The Spectator

struck him dead: And serve hint right! It is the business of the wealthy man To give employment to the artisan. (Hilaire Belloc) Competitors are asked to describe in four lines...

dl SPECTATOR CROSSWORD No. 954 4 14 Did these old

The Spectator

craftsmen have a cushy job? (10) of 16 A measure of glue (4). l ' ef 26 Scottish hills in Nor' Arctic (9). f r i 12 Do shut up! (8) 27 Hi s is a moving role on the stage (5 -...

Testaments, Old and New

The Spectator

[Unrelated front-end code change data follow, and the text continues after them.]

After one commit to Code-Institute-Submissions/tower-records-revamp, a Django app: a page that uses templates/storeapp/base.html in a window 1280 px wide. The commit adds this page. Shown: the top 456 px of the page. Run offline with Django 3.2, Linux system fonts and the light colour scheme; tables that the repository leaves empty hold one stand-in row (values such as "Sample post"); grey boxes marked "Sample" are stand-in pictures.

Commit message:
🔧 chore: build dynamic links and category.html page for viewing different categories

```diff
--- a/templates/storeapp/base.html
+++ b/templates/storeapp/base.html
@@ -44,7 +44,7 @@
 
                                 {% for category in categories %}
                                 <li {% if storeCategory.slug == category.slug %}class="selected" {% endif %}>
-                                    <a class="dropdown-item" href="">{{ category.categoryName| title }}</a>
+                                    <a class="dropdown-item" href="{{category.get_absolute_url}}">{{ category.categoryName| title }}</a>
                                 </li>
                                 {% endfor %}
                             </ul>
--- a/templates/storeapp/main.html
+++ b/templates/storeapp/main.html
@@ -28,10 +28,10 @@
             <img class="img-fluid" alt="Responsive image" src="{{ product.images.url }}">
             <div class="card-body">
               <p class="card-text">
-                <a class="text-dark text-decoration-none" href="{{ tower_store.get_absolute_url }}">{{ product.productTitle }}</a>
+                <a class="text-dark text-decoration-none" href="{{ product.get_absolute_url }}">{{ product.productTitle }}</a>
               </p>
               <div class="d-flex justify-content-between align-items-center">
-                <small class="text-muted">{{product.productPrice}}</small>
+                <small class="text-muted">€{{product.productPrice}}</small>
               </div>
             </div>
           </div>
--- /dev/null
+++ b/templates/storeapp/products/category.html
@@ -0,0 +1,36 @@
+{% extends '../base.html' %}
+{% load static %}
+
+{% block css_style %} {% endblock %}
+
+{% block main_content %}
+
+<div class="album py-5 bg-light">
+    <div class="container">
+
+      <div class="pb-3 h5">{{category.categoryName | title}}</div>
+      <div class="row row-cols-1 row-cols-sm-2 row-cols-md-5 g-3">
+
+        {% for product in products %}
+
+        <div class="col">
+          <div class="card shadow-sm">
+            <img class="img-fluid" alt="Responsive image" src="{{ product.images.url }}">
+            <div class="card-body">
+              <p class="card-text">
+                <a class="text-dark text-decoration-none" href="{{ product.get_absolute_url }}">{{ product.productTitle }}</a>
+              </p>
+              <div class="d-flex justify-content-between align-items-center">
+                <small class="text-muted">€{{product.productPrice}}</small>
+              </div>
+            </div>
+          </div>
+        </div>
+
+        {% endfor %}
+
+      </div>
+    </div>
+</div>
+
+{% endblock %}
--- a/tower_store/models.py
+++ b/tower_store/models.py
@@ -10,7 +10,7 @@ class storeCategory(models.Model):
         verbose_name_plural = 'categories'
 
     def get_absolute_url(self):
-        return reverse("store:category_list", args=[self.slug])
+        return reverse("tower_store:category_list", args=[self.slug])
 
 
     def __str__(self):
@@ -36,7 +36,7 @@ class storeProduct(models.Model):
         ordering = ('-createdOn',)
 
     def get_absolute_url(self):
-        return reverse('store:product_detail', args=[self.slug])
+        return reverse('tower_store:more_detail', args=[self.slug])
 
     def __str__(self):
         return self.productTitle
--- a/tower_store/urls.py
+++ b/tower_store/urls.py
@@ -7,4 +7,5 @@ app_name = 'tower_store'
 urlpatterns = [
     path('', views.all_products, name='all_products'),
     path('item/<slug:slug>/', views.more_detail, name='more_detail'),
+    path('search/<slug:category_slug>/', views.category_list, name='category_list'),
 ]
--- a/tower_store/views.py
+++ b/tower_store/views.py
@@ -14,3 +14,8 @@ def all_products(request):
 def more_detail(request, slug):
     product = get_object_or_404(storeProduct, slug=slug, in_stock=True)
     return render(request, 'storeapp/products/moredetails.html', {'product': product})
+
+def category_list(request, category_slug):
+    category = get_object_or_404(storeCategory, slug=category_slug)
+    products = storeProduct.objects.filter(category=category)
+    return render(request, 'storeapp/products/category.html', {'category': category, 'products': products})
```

)1 Pcittors were asked to compose the last will and testament of one of the following: the Pooh, Tartu fie, Mrs. Malaprop, Falstaff, Helen of Troy. Whittle 1, 1 ,IN is the...